§ **WHAT YOU WILL DO**
Pull every line with "accuracies" from the material.

§ **MATERIAL FOR THIS TASK**
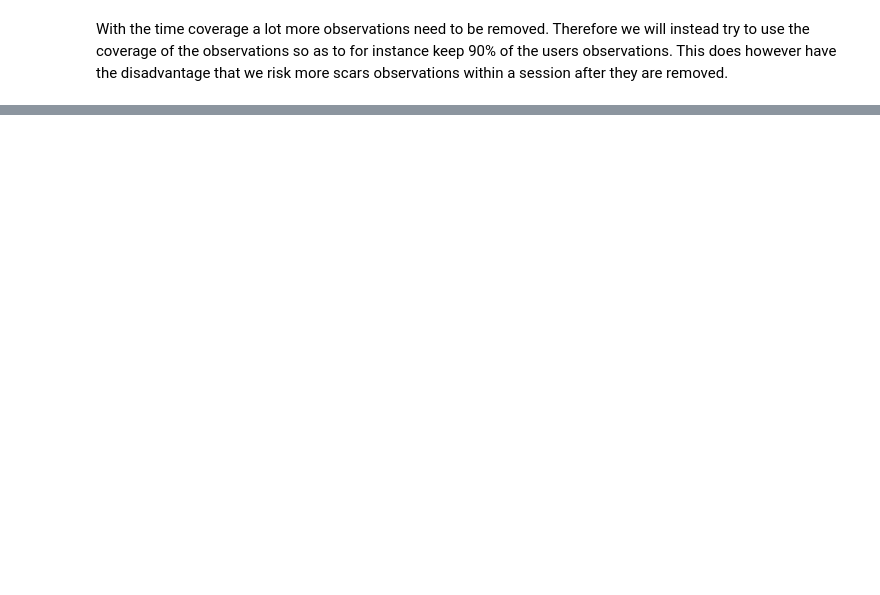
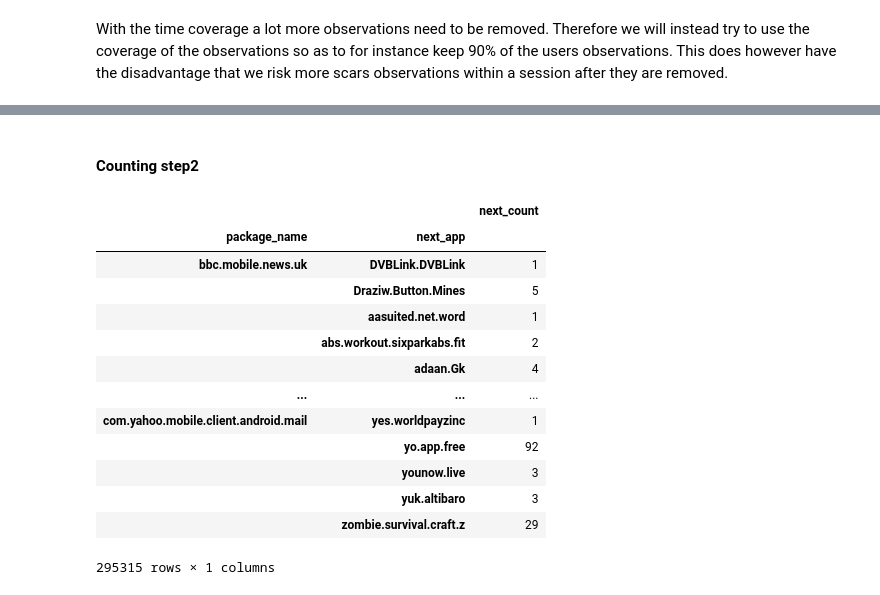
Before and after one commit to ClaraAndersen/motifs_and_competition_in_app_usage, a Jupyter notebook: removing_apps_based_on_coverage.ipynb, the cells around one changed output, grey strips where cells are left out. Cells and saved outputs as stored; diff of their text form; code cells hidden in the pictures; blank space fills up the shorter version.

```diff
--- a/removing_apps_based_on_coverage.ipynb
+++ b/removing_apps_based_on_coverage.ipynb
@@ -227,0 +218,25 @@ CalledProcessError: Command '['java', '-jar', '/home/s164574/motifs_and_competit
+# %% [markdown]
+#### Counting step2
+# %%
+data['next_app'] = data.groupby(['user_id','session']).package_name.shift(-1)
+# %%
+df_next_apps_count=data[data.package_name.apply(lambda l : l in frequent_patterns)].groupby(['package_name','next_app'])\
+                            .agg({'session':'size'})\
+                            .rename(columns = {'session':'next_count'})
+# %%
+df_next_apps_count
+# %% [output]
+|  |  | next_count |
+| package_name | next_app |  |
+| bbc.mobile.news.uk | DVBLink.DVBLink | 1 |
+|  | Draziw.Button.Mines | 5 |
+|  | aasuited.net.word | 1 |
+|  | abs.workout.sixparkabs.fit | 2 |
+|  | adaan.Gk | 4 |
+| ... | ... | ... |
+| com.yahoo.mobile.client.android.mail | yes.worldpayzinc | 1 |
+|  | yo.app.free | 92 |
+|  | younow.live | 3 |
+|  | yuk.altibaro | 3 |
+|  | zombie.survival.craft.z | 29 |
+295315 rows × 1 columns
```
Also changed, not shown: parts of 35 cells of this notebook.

---

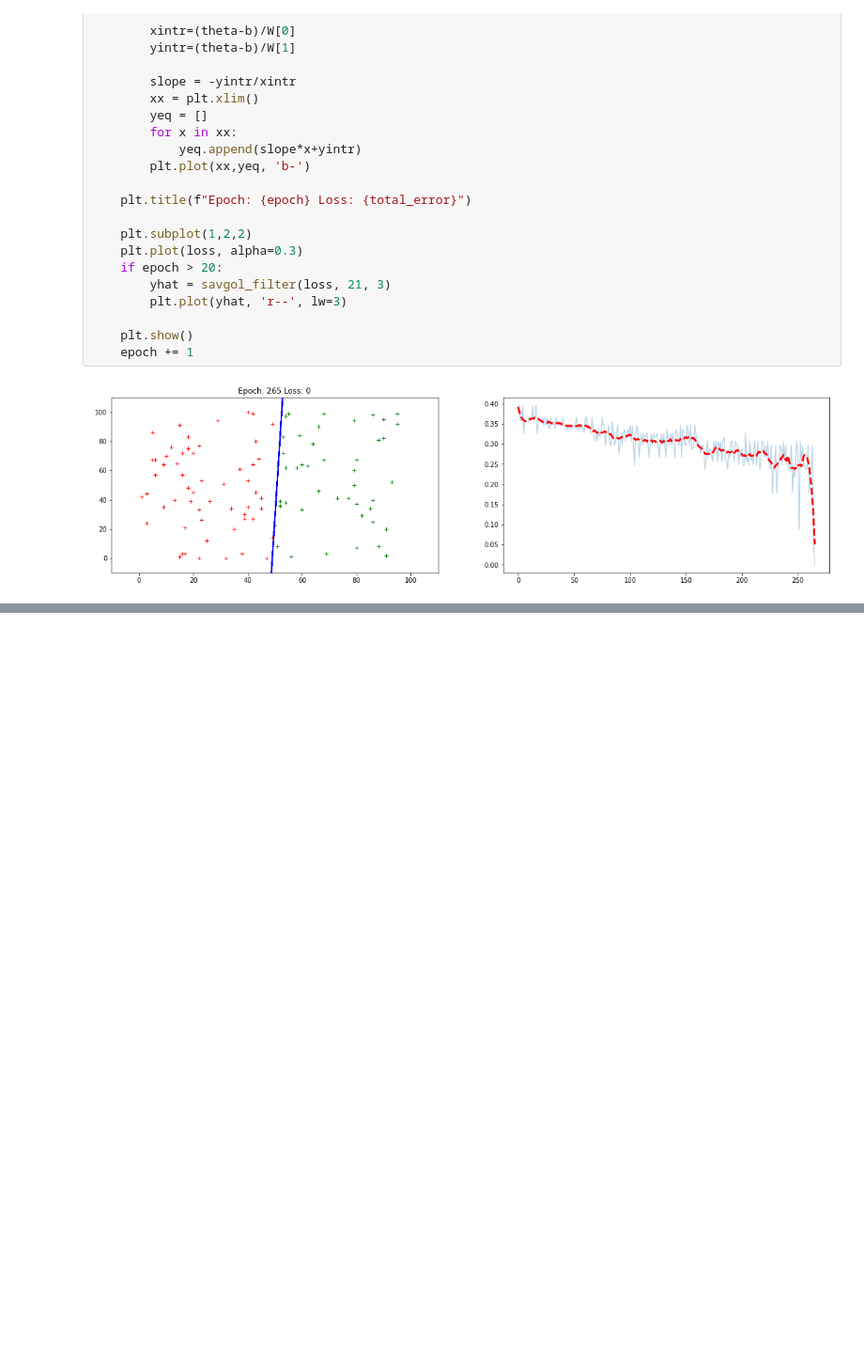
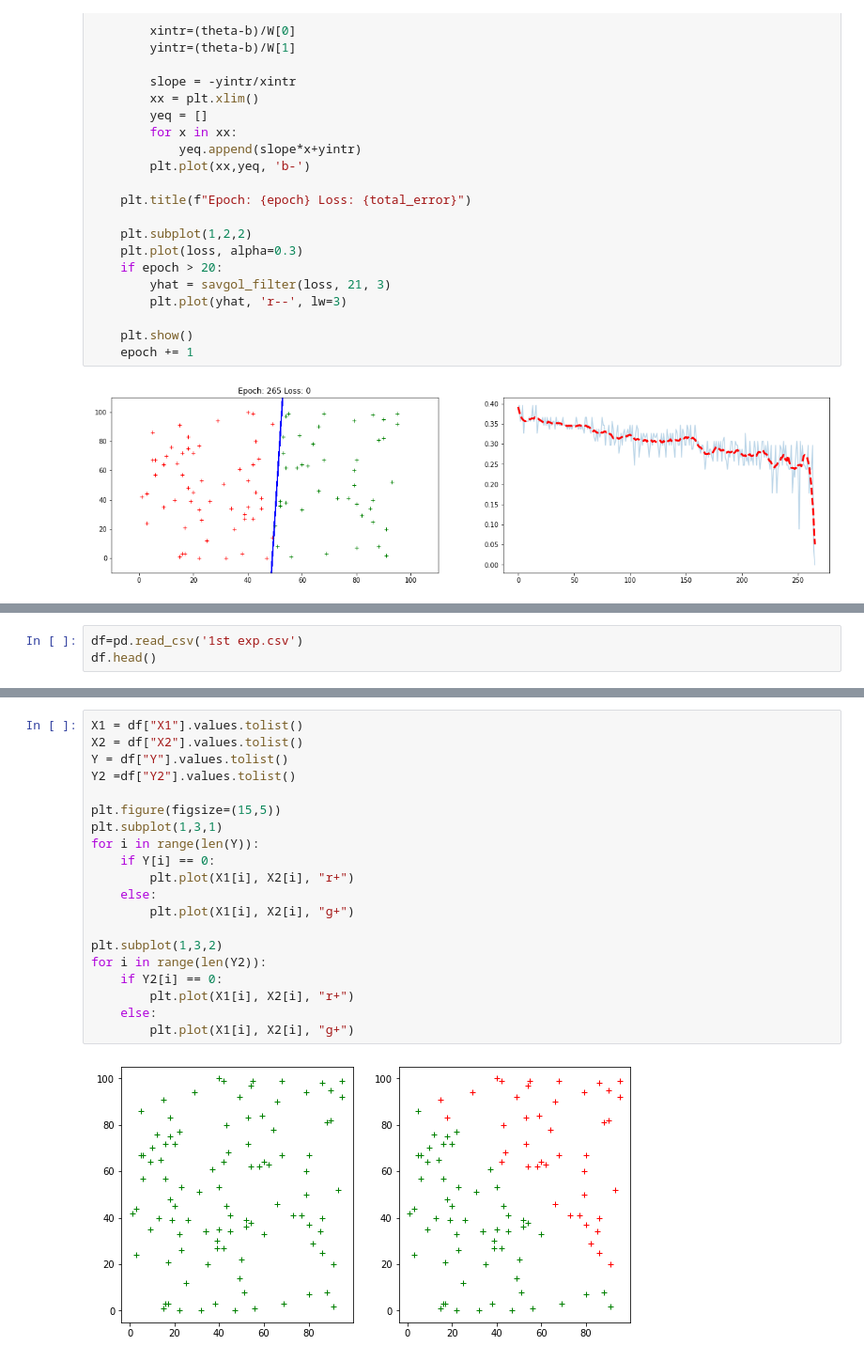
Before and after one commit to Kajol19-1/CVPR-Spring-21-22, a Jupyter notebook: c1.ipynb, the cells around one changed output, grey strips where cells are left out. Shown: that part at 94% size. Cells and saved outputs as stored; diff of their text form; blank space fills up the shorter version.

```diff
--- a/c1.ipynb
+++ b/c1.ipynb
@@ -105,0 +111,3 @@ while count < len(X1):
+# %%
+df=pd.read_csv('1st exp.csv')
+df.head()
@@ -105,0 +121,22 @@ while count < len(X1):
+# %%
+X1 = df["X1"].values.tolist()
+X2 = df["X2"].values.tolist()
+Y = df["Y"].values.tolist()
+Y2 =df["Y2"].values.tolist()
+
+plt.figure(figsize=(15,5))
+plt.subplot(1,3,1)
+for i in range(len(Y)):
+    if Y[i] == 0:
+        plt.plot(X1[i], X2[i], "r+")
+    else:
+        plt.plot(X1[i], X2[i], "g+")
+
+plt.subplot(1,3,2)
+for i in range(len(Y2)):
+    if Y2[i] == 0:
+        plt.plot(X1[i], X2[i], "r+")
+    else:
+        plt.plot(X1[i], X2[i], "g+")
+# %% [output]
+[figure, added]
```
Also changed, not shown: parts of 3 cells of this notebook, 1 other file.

==

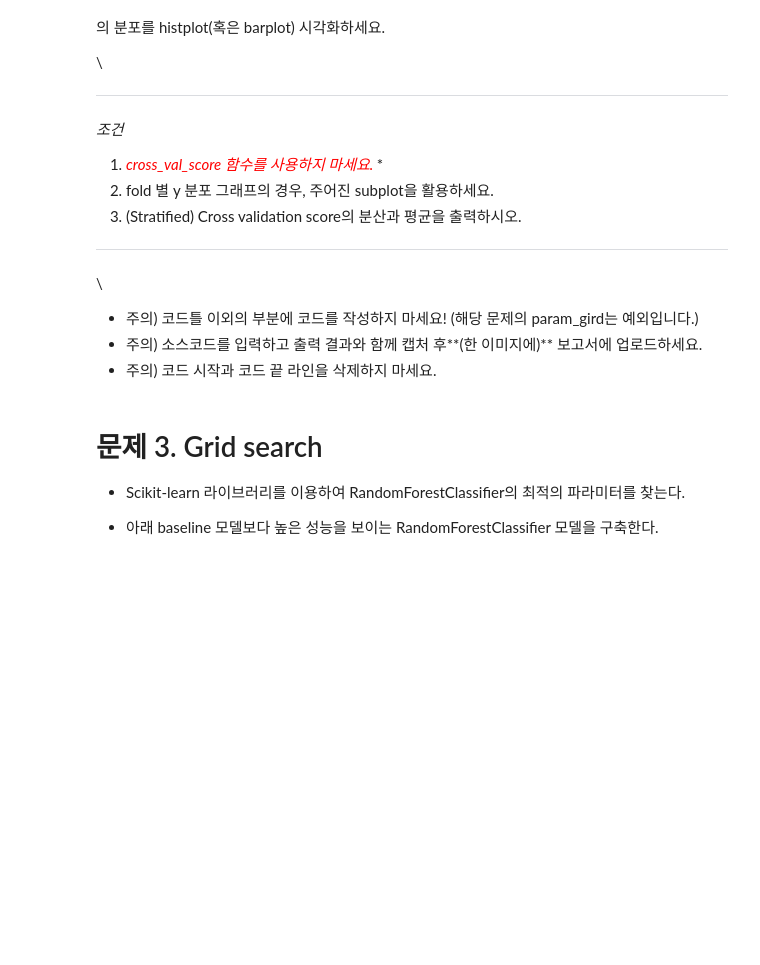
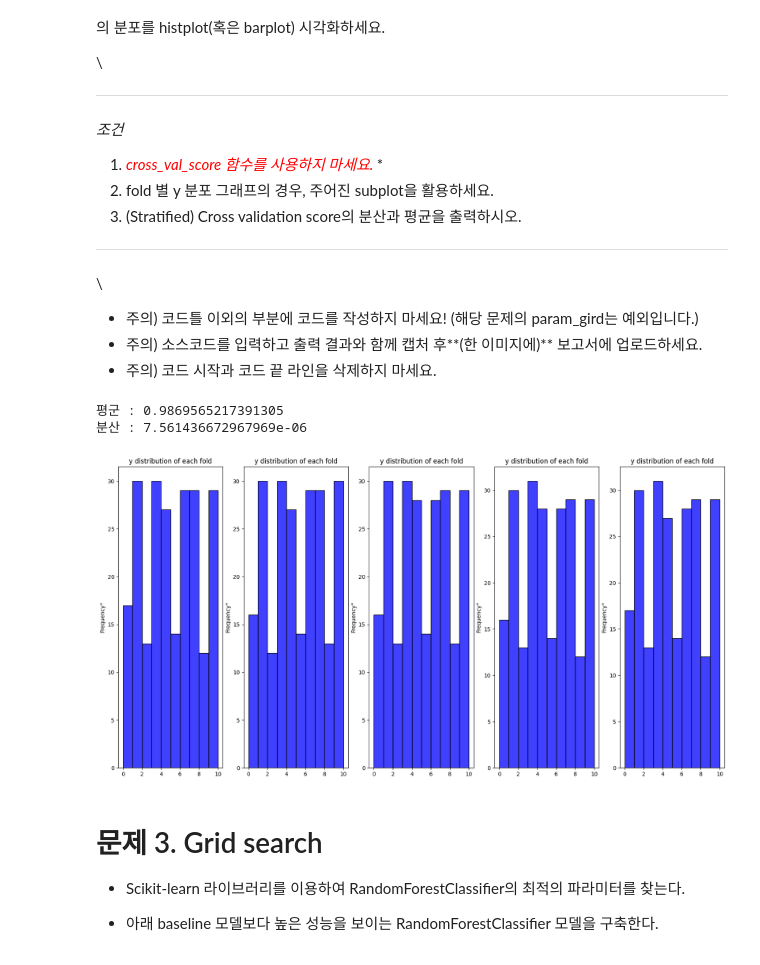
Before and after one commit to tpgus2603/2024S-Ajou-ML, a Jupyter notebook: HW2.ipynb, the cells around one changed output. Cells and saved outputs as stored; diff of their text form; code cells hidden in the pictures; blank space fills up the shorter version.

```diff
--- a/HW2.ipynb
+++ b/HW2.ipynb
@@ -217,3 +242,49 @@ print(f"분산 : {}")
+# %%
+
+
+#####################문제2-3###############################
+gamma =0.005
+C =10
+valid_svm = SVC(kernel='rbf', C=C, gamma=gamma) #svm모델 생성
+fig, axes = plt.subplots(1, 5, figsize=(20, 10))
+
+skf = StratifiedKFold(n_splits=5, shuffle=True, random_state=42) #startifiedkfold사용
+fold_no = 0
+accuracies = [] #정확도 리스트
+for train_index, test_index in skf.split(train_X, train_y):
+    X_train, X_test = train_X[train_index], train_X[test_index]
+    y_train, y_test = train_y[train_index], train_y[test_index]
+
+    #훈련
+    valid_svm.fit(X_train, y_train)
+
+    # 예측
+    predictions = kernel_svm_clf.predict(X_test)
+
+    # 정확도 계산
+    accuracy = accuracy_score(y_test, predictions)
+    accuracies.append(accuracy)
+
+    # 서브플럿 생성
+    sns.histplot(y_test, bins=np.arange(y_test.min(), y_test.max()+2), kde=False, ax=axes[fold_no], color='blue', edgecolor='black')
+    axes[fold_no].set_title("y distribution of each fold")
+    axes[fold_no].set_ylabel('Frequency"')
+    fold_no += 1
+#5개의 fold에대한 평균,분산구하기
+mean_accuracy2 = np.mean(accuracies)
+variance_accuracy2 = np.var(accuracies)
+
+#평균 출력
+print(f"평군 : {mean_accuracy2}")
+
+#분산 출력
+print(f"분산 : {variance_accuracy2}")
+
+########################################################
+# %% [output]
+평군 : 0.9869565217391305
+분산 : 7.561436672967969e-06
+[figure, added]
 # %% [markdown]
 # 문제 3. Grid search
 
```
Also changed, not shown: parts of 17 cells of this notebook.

§ **RESPONSE FOR THIS EXERCISE**
+accuracies = [] #정확도 리스트
+    accuracies.append(accuracy)
+mean_accuracy2 = np.mean(accuracies)
+variance_accuracy2 = np.var(accuracies)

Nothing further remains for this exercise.